By contrast, visas and legal immigration status provide powerful incentive for local informants wishing to escape dangers at home. But Trump’s well-publicized immigration policies erect near-insurmountable hurdles to Syrian citizens trying to obtain visas, leaving us without a proverbial carrot for would-be informants and linguists who otherwise face extreme risks and negligible rewards for providing information and helping our troops abroad. This, in turn, hinders our military’s ability to procure accurate, real-time intelligence at a speed useful in fast-paced military operations.

Moreover, our forces also need to collaborate with local allied groups in order to have any hope of navigating the complex local and geopolitical landscape that will greet them.
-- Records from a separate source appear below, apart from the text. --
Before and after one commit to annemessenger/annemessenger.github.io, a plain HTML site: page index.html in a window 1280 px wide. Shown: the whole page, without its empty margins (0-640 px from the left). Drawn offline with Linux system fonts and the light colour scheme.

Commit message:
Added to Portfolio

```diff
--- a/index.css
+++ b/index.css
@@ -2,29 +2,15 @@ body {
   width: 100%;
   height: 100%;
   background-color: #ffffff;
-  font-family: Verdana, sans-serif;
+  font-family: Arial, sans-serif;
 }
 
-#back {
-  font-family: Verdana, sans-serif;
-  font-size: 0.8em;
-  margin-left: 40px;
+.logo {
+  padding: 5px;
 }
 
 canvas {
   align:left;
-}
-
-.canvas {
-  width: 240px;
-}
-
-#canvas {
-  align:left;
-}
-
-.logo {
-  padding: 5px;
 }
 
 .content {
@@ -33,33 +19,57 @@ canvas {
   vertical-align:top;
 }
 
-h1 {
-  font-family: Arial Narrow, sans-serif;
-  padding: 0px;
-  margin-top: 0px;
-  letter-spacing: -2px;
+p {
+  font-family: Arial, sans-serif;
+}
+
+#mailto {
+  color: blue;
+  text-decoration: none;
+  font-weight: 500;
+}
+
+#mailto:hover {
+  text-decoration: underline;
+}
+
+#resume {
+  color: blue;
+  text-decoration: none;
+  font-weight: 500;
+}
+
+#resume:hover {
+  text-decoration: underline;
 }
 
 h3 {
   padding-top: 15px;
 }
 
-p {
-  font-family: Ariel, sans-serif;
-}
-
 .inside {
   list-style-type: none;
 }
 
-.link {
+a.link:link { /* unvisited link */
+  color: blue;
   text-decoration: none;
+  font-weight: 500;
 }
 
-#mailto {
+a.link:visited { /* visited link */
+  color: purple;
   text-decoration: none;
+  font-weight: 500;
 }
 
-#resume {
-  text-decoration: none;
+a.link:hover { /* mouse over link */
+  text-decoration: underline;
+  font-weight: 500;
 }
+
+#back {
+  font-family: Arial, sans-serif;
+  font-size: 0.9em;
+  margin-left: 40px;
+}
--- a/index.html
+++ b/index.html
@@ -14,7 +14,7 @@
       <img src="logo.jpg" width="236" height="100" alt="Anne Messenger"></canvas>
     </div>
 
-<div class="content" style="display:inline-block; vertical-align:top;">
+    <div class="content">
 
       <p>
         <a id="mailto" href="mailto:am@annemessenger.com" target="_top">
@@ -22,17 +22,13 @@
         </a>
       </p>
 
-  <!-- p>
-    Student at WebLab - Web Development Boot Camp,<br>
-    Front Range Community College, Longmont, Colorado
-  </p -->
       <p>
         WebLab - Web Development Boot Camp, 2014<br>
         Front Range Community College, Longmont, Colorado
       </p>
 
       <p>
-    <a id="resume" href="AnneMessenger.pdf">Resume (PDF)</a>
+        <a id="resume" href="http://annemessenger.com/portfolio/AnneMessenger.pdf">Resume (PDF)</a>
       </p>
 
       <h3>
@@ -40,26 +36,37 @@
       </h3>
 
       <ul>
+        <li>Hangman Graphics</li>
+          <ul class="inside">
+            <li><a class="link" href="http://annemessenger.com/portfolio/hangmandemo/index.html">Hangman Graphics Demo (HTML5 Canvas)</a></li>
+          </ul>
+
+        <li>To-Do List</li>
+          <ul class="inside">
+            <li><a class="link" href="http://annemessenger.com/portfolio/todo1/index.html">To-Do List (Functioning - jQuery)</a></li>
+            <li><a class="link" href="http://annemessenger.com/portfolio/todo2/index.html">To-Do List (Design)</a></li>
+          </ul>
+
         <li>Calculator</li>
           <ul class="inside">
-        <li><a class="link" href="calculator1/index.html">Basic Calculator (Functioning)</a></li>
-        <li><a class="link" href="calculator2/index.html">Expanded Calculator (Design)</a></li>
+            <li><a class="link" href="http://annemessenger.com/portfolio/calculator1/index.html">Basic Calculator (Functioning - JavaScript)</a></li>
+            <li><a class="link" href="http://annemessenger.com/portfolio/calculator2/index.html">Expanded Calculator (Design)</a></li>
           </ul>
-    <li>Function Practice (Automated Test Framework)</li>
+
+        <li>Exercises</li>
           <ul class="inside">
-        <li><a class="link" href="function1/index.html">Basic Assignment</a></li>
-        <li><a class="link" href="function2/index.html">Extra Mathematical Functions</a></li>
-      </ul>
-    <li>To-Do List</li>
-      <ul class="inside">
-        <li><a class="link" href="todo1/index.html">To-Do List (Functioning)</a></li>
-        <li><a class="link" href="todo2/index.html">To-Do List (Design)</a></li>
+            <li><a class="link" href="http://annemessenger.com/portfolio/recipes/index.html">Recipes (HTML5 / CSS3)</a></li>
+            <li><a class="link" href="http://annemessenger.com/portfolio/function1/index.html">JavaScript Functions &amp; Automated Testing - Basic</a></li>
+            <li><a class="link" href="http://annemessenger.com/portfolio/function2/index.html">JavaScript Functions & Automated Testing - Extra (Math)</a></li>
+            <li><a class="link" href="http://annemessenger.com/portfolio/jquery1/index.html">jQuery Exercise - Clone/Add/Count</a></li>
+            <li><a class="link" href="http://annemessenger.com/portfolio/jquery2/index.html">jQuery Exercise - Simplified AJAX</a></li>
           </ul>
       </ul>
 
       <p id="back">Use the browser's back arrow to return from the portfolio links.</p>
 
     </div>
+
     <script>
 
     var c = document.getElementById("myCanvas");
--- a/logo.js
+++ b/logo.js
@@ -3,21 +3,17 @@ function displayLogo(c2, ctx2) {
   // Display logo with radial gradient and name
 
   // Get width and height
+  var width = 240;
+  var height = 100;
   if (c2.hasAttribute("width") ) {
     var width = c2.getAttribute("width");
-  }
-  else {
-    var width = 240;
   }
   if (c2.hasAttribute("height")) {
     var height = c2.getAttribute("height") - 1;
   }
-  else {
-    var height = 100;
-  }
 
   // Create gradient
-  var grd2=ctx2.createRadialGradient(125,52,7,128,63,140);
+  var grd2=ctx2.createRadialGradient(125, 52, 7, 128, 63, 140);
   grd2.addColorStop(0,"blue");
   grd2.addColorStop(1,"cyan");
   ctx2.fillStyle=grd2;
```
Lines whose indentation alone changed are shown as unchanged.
But current U.S. immigration policies complicate our ability to garner allied support and cooperation by choking off key incentives for potential collaborators.

For instance, the Kurdish Workers Party (PKK) is among the most effective anti-Assad forces in Syria, but it is considered a terrorist organization by the U.S. government, making aid to anyone affiliated with the PKK illegal. Similar complications arise with organizations such as the Al-Nusra Front, the Muslim Brotherhood, and militias reportedly affiliated with Iran. Despite their affiliations, not all members are true believers or hardliners, and their knowledge of the theater is a valuable asset for U.S. forces, providing “force multiplier” effects during ground operations. But Trump’s immigration policies remove our only bargaining chip to attract combatants out of such organizations in favor of U.S.-backed militias: the promise of visas and legal-resident status in the U.S.

Finally, the wars in Iraq and Afghanistan also made clear the necessity of support from prominent figures within rival local factions. In Syria, most such organizations are riven with splinter sects and offshoots that frustrate military planning and post-operational civil recovery. And so courting local leaders in Syria’s fractured political environment can potentially solve many thorny problems, including curbing Russian interference and resolving the tension between the desire to “de-Baathify” post-conflict institutions and the need to provide stable government services.

But the administration’s dim view of refugees and other immigrants from predominantly Muslim nations makes these tasks all the more daunting by undermining U.S. credibility with Syrian opposition leaders, who will therefore tend to cynically view the U.S. only as a means to oust Assad, not as a credible ally willing to make a long-term investment in a better quality of life for Syrians. Cooperation with Americans under those conditions can serve only to undermine amenable leaders’ credibility with their own constituents.

In essence, current U.S. policy under Trump makes military intervention more difficult and more dangerous. Raising America’s drawbridge to immigrants and refugees does our military no favors, considering how these policies deplete scarce reserves of goodwill and credibility—vital assets with local human assets in war. The President’s incoherent approach to these interrelated issues represents a serious battlefield liability. We are charting a bumpy course, and we can expect to repeat the worst of our missteps from the last decade and a half of war—and some new missteps besides.

Jesse Medlong is a Navy veteran, an international lawyer, and a member of the Truman National Security Project’s Defense Council. Logan Goldstein is a former Army infantry officer who served two tours of duty in Afghanistan and currently works as a private military contractor and consultant. Views expressed are their own.